ABOUT THIS EXERCISE
Find each line below that includes "Tenure", then copy it.

RECORDS PROVIDED
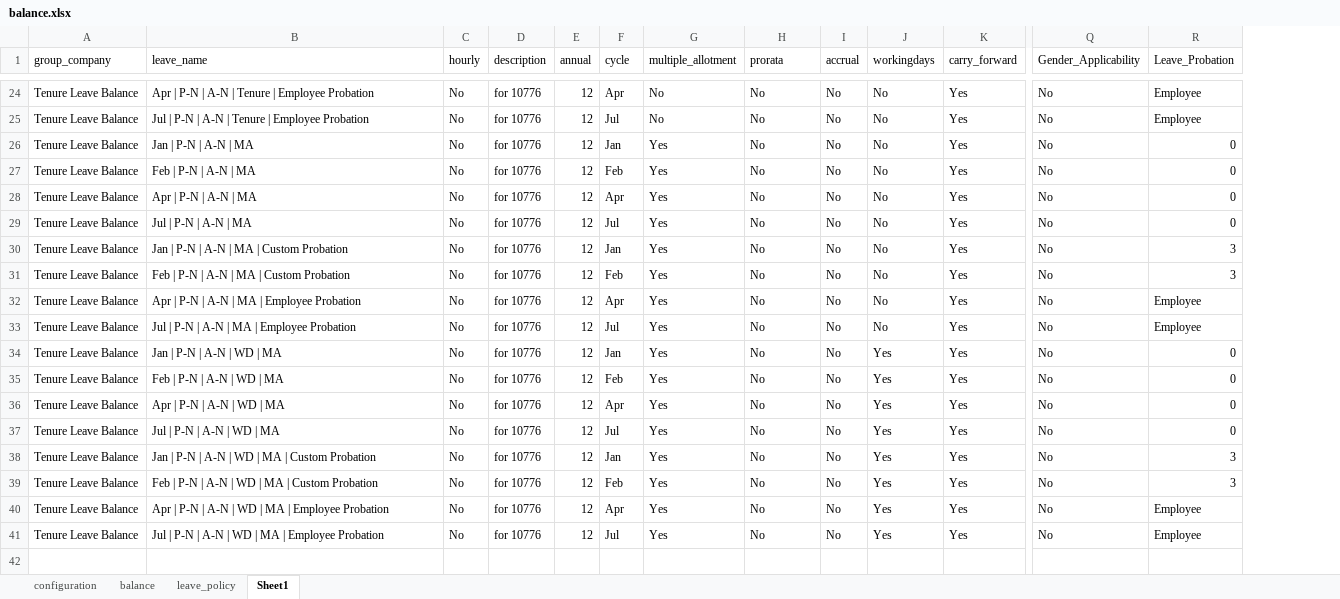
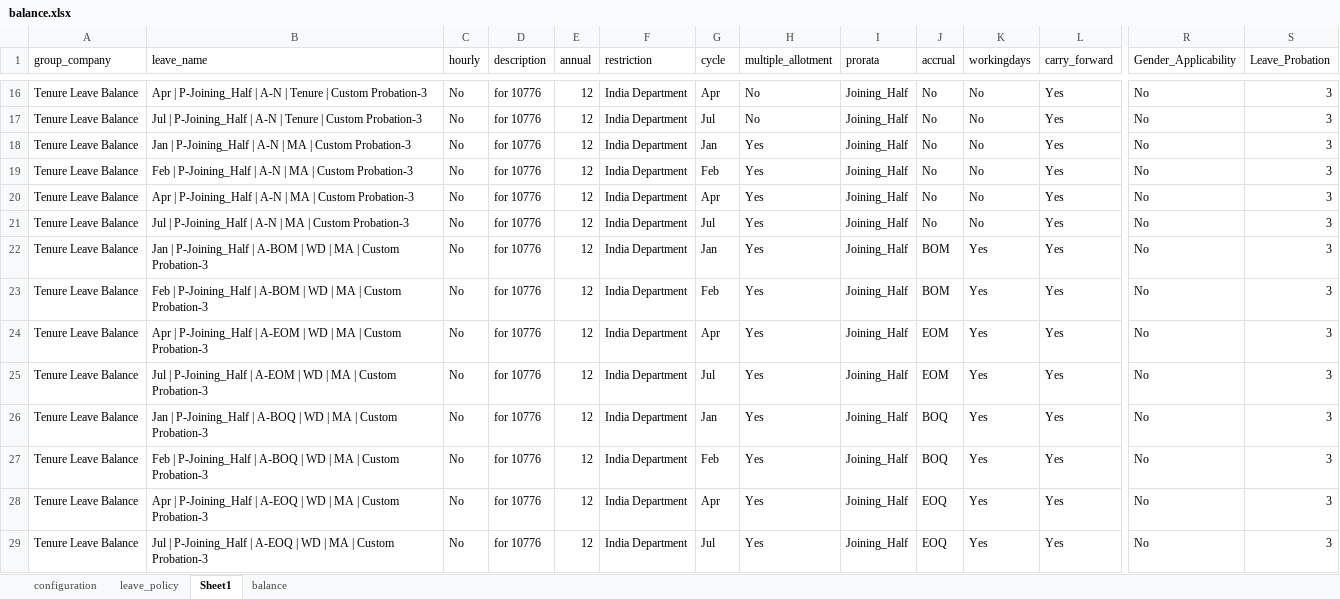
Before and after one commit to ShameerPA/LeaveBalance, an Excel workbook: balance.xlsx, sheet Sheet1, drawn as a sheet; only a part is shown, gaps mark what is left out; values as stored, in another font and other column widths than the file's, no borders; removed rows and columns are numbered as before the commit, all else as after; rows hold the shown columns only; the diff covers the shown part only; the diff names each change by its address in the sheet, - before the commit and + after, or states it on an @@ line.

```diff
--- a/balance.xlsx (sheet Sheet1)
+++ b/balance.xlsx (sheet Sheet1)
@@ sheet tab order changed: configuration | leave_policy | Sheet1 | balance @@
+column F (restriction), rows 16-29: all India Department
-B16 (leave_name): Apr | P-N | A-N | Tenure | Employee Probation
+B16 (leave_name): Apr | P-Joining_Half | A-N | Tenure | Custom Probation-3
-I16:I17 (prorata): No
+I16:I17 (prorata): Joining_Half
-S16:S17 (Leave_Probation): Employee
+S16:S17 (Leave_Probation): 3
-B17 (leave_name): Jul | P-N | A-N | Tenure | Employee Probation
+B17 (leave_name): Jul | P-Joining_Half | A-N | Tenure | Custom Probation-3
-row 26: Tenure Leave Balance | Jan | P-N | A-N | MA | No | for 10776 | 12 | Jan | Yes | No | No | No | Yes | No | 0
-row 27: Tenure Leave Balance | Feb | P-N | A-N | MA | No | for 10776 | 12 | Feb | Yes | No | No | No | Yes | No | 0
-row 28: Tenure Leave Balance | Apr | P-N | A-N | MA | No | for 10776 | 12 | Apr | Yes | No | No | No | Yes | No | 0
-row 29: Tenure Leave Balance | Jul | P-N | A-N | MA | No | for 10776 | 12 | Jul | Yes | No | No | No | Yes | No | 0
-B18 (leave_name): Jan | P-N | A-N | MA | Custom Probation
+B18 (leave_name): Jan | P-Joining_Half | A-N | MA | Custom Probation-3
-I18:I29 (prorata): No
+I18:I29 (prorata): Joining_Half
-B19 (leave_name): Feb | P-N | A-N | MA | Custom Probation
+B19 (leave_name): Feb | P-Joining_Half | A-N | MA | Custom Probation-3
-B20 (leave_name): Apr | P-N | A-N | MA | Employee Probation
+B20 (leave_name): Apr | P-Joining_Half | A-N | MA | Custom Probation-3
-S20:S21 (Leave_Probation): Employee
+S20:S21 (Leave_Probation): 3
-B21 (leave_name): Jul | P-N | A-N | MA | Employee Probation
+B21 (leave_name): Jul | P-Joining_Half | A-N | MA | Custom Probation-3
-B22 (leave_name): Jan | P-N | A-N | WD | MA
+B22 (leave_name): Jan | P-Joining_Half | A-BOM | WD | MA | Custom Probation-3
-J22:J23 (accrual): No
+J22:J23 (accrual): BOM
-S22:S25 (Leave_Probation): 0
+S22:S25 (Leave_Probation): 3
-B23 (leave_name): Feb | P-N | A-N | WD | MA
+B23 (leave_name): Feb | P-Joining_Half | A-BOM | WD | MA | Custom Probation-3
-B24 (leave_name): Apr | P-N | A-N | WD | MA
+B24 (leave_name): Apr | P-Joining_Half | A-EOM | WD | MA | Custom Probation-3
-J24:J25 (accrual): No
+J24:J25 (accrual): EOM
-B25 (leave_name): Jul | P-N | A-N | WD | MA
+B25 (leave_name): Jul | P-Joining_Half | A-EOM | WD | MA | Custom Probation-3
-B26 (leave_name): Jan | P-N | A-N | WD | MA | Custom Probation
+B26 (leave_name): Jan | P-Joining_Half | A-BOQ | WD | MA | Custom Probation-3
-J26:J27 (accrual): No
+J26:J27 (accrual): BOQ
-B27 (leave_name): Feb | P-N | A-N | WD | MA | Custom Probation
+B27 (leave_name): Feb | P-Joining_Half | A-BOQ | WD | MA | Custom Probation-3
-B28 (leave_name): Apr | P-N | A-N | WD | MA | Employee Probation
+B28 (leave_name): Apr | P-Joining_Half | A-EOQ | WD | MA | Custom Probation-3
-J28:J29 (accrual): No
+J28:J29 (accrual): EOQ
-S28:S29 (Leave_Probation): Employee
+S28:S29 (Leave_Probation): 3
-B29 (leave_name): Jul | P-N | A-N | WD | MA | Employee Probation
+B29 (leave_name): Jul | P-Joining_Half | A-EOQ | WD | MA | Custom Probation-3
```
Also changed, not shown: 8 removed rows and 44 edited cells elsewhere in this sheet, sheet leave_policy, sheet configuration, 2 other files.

EXPECTED ANSWER
-B16 (leave_name): Apr | P-N | A-N | Tenure | Employee Probation
+B16 (leave_name): Apr | P-Joining_Half | A-N | Tenure | Custom Probation-3
-B17 (leave_name): Jul | P-N | A-N | Tenure | Employee Probation
+B17 (leave_name): Jul | P-Joining_Half | A-N | Tenure | Custom Probation-3
-row 26: Tenure Leave Balance | Jan | P-N | A-N | MA | No | for 10776 | 12 | Jan | Yes | No | No | No | Yes | No | 0
-row 27: Tenure Leave Balance | Feb | P-N | A-N | MA | No | for 10776 | 12 | Feb | Yes | No | No | No | Yes | No | 0
-row 28: Tenure Leave Balance | Apr | P-N | A-N | MA | No | for 10776 | 12 | Apr | Yes | No | No | No | Yes | No | 0
-row 29: Tenure Leave Balance | Jul | P-N | A-N | MA | No | for 10776 | 12 | Jul | Yes | No | No | No | Yes | No | 0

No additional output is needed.